I first encountered Rockwell’s photographs in a PBS biography more than a decade ago. A few of his study photographs flashed by as the narrator explained that Rockwell photographed his models instead of posing them for hours or days as he painted. I was transfixed by how much the photos looked like his paintings come to life! These images had the unmistakable stamp of a Rockwell original but in a new and unexpected medium.
As a researcher I am excited by discoveries that enrich the art of photography and expand its boundaries. Though Rockwell’s photographs only filled the television screen for a moment it was clear to me there were treasures in his photo archive waiting to be found.
My schedule finally allowed me to take on this project in 2006. By happy coincidence, the Norman Rockwell Museum had just begun to scan Rockwell’s archive of more than 18,000 negatives in order to preserve this fragile resource and to make its imagery accessible. The Museum (who, with the Rockwell family and Little, Brown, were supportive from the first) generously allowed me to review scans as soon as they had been received and catalogued. I became the first independent researcher to review frame by frame their newly digitized archive.
As I began my research, within minutes I was discovering thrilling images that bore the hallmarks of Rockwell’s best art. I found gems that mirrored Rockwell’s well-known illustrations. His models’ familiar faces and their Rockwellian expressions radiated a startling presence thanks to the factuality of photography. But I quickly learned the images told a larger story.
It was no secret that Rockwell painted from photographs – he had even written about it. It was a surprise, though, to discover the extent to which he used them. Everything and everyone he painted from the mid-1930s on was staged for the camera. As my research progressed it became clear that photographs were fundamental building blocks of Norman Rockwell’s art.

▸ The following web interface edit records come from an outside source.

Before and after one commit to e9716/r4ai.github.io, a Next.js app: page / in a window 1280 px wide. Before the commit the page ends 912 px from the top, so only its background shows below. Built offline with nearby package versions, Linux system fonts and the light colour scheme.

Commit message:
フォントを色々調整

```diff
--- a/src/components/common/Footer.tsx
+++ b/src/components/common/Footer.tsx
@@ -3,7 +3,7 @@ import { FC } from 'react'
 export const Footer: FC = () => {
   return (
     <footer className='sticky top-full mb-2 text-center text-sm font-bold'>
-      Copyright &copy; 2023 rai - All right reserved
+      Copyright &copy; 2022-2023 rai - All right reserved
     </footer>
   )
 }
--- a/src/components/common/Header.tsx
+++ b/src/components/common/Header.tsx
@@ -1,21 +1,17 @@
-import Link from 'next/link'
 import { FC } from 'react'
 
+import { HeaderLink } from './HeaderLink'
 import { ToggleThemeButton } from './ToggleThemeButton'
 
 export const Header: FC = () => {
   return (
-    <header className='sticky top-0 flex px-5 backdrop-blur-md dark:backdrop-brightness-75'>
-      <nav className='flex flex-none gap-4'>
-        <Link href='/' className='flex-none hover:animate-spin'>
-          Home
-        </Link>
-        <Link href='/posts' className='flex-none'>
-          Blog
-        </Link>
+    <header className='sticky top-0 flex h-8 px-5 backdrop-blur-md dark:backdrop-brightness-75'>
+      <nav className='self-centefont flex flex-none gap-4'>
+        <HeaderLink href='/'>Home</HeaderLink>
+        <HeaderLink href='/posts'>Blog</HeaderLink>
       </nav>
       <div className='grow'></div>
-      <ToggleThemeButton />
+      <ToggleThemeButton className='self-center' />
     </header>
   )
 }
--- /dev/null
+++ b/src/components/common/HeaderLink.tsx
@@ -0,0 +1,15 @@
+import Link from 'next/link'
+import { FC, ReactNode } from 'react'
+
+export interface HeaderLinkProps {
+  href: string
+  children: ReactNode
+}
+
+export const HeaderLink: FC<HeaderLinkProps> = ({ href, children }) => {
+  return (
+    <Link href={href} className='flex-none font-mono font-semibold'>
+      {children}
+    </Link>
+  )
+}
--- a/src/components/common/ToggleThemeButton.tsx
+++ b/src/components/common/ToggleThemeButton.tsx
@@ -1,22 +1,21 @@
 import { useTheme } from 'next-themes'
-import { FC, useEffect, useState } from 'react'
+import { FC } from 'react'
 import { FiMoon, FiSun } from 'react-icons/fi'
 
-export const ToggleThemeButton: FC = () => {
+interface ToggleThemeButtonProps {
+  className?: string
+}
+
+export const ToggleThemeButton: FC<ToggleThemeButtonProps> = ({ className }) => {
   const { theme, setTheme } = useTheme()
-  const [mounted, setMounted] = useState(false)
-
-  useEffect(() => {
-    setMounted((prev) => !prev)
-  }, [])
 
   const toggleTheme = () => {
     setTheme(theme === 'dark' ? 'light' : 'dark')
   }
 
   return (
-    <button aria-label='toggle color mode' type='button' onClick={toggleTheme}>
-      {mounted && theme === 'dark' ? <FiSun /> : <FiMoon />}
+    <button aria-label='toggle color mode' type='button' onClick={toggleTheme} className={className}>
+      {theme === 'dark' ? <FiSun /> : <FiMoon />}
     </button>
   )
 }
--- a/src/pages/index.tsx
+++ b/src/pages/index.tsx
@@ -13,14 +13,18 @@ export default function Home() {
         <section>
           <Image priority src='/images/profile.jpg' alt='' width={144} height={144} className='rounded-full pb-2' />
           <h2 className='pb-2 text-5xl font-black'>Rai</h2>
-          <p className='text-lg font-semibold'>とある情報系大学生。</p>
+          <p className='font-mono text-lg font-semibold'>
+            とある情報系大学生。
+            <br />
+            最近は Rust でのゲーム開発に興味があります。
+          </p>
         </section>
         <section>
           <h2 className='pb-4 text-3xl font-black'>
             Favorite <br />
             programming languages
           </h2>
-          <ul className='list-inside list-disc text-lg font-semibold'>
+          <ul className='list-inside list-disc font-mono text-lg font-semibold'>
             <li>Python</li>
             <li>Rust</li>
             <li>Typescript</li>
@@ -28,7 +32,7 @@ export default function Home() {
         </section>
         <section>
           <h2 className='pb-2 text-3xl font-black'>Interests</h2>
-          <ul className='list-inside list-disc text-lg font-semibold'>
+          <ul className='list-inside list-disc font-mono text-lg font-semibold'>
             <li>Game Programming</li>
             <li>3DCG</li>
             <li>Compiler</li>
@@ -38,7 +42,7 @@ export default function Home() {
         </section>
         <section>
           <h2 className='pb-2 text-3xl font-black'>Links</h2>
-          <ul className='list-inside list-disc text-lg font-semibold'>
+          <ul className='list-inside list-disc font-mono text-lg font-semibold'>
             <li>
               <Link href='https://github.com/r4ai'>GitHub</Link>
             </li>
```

While illustrators and artists had used photography since its invention, their studies were often elemental visual notes. By contrast, Rockwell’s photographs were meticulously composed and carefully orchestrated for the camera. He lavished his creative energy on them and, consequently, they are works of art in their own right. What’s more, his study photographs unlock the secrets of his process and allow us to analyze his creative choices. Norman Rockwell’s photography has opened a window on his working methods and it is a revelation.